DATA SECTION:
►

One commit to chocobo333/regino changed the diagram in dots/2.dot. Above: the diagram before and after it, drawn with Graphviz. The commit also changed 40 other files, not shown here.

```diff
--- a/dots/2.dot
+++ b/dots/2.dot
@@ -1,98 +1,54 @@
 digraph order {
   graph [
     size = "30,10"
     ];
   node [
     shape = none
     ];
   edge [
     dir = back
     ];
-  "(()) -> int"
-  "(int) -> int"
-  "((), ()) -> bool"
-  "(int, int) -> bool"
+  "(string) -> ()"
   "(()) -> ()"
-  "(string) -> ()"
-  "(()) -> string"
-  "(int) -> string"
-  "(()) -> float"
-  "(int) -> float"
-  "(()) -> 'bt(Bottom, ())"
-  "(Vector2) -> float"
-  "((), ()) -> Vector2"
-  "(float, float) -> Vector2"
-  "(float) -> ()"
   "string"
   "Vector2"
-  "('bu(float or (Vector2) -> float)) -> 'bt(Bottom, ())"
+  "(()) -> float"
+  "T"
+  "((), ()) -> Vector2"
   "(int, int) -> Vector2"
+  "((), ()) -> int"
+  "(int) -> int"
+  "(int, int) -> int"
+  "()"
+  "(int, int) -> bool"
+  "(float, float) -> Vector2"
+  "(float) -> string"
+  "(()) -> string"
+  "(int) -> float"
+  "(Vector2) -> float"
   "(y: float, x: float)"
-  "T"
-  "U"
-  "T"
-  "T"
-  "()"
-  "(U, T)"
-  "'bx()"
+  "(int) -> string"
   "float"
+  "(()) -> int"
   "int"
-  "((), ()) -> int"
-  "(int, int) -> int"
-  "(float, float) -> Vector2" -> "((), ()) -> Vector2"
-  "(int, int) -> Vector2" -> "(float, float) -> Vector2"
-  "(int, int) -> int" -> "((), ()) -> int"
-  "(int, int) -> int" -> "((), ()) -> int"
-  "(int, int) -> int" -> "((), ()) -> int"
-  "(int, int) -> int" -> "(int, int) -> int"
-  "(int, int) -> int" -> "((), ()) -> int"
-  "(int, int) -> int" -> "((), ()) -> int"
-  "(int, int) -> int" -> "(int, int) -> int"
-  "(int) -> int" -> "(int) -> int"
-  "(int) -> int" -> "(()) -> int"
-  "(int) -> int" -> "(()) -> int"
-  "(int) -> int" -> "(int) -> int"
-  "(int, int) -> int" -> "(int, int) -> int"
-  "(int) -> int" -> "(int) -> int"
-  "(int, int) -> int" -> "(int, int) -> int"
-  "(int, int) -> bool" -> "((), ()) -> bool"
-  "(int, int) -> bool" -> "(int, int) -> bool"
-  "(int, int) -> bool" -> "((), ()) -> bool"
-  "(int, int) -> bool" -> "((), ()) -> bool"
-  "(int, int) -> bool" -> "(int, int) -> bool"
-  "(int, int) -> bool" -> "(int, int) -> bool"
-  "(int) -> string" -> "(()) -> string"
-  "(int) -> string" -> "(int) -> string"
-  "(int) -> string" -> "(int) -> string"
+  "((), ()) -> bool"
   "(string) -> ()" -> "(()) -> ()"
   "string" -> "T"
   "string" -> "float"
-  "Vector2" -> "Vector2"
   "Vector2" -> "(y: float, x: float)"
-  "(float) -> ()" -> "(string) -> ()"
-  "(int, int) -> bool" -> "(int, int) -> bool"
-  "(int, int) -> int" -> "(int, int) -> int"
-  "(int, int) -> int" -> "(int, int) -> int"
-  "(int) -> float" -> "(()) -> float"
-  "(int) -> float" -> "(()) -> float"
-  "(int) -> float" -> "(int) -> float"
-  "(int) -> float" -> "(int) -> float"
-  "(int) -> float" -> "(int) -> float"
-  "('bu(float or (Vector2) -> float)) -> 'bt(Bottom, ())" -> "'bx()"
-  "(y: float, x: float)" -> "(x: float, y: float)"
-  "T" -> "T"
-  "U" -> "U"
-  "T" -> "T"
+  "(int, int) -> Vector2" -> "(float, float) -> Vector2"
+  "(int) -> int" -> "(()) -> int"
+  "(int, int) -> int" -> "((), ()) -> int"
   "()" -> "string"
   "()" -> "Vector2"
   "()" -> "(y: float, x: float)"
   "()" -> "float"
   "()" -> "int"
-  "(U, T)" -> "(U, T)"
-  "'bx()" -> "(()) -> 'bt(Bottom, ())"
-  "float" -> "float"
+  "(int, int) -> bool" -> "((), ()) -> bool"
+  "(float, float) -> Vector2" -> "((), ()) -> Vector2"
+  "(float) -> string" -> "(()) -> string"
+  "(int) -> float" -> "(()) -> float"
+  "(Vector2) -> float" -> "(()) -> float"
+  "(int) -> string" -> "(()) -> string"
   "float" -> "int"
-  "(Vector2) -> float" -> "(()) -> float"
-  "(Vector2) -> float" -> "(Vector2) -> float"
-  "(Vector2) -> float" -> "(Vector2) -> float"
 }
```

◄

REQUIRED WORK: Write the entries out once more, exactly as given.

RESULT OF THIS TASK:
One commit to chocobo333/regino changed the diagram in dots/2.dot. Above: the diagram before and after it, drawn with Graphviz. The commit also changed 40 other files, not shown here.

```diff
--- a/dots/2.dot
+++ b/dots/2.dot
@@ -1,98 +1,54 @@
 digraph order {
   graph [
     size = "30,10"
     ];
   node [
     shape = none
     ];
   edge [
     dir = back
     ];
-  "(()) -> int"
-  "(int) -> int"
-  "((), ()) -> bool"
-  "(int, int) -> bool"
+  "(string) -> ()"
   "(()) -> ()"
-  "(string) -> ()"
-  "(()) -> string"
-  "(int) -> string"
-  "(()) -> float"
-  "(int) -> float"
-  "(()) -> 'bt(Bottom, ())"
-  "(Vector2) -> float"
-  "((), ()) -> Vector2"
-  "(float, float) -> Vector2"
-  "(float) -> ()"
   "string"
   "Vector2"
-  "('bu(float or (Vector2) -> float)) -> 'bt(Bottom, ())"
+  "(()) -> float"
+  "T"
+  "((), ()) -> Vector2"
   "(int, int) -> Vector2"
+  "((), ()) -> int"
+  "(int) -> int"
+  "(int, int) -> int"
+  "()"
+  "(int, int) -> bool"
+  "(float, float) -> Vector2"
+  "(float) -> string"
+  "(()) -> string"
+  "(int) -> float"
+  "(Vector2) -> float"
   "(y: float, x: float)"
-  "T"
-  "U"
-  "T"
-  "T"
-  "()"
-  "(U, T)"
-  "'bx()"
+  "(int) -> string"
   "float"
+  "(()) -> int"
   "int"
-  "((), ()) -> int"
-  "(int, int) -> int"
-  "(float, float) -> Vector2" -> "((), ()) -> Vector2"
-  "(int, int) -> Vector2" -> "(float, float) -> Vector2"
-  "(int, int) -> int" -> "((), ()) -> int"
-  "(int, int) -> int" -> "((), ()) -> int"
-  "(int, int) -> int" -> "((), ()) -> int"
-  "(int, int) -> int" -> "(int, int) -> int"
-  "(int, int) -> int" -> "((), ()) -> int"
-  "(int, int) -> int" -> "((), ()) -> int"
-  "(int, int) -> int" -> "(int, int) -> int"
-  "(int) -> int" -> "(int) -> int"
-  "(int) -> int" -> "(()) -> int"
-  "(int) -> int" -> "(()) -> int"
-  "(int) -> int" -> "(int) -> int"
-  "(int, int) -> int" -> "(int, int) -> int"
-  "(int) -> int" -> "(int) -> int"
-  "(int, int) -> int" -> "(int, int) -> int"
-  "(int, int) -> bool" -> "((), ()) -> bool"
-  "(int, int) -> bool" -> "(int, int) -> bool"
-  "(int, int) -> bool" -> "((), ()) -> bool"
-  "(int, int) -> bool" -> "((), ()) -> bool"
-  "(int, int) -> bool" -> "(int, int) -> bool"
-  "(int, int) -> bool" -> "(int, int) -> bool"
-  "(int) -> string" -> "(()) -> string"
-  "(int) -> string" -> "(int) -> string"
-  "(int) -> string" -> "(int) -> string"
+  "((), ()) -> bool"
   "(string) -> ()" -> "(()) -> ()"
   "string" -> "T"
   "string" -> "float"
-  "Vector2" -> "Vector2"
   "Vector2" -> "(y: float, x: float)"
-  "(float) -> ()" -> "(string) -> ()"
-  "(int, int) -> bool" -> "(int, int) -> bool"
-  "(int, int) -> int" -> "(int, int) -> int"
-  "(int, int) -> int" -> "(int, int) -> int"
-  "(int) -> float" -> "(()) -> float"
-  "(int) -> float" -> "(()) -> float"
-  "(int) -> float" -> "(int) -> float"
-  "(int) -> float" -> "(int) -> float"
-  "(int) -> float" -> "(int) -> float"
-  "('bu(float or (Vector2) -> float)) -> 'bt(Bottom, ())" -> "'bx()"
-  "(y: float, x: float)" -> "(x: float, y: float)"
-  "T" -> "T"
-  "U" -> "U"
-  "T" -> "T"
+  "(int, int) -> Vector2" -> "(float, float) -> Vector2"
+  "(int) -> int" -> "(()) -> int"
+  "(int, int) -> int" -> "((), ()) -> int"
   "()" -> "string"
   "()" -> "Vector2"
   "()" -> "(y: float, x: float)"
   "()" -> "float"
   "()" -> "int"
-  "(U, T)" -> "(U, T)"
-  "'bx()" -> "(()) -> 'bt(Bottom, ())"
-  "float" -> "float"
+  "(int, int) -> bool" -> "((), ()) -> bool"
+  "(float, float) -> Vector2" -> "((), ()) -> Vector2"
+  "(float) -> string" -> "(()) -> string"
+  "(int) -> float" -> "(()) -> float"
+  "(Vector2) -> float" -> "(()) -> float"
+  "(int) -> string" -> "(()) -> string"
   "float" -> "int"
-  "(Vector2) -> float" -> "(()) -> float"
-  "(Vector2) -> float" -> "(Vector2) -> float"
-  "(Vector2) -> float" -> "(Vector2) -> float"
 }
```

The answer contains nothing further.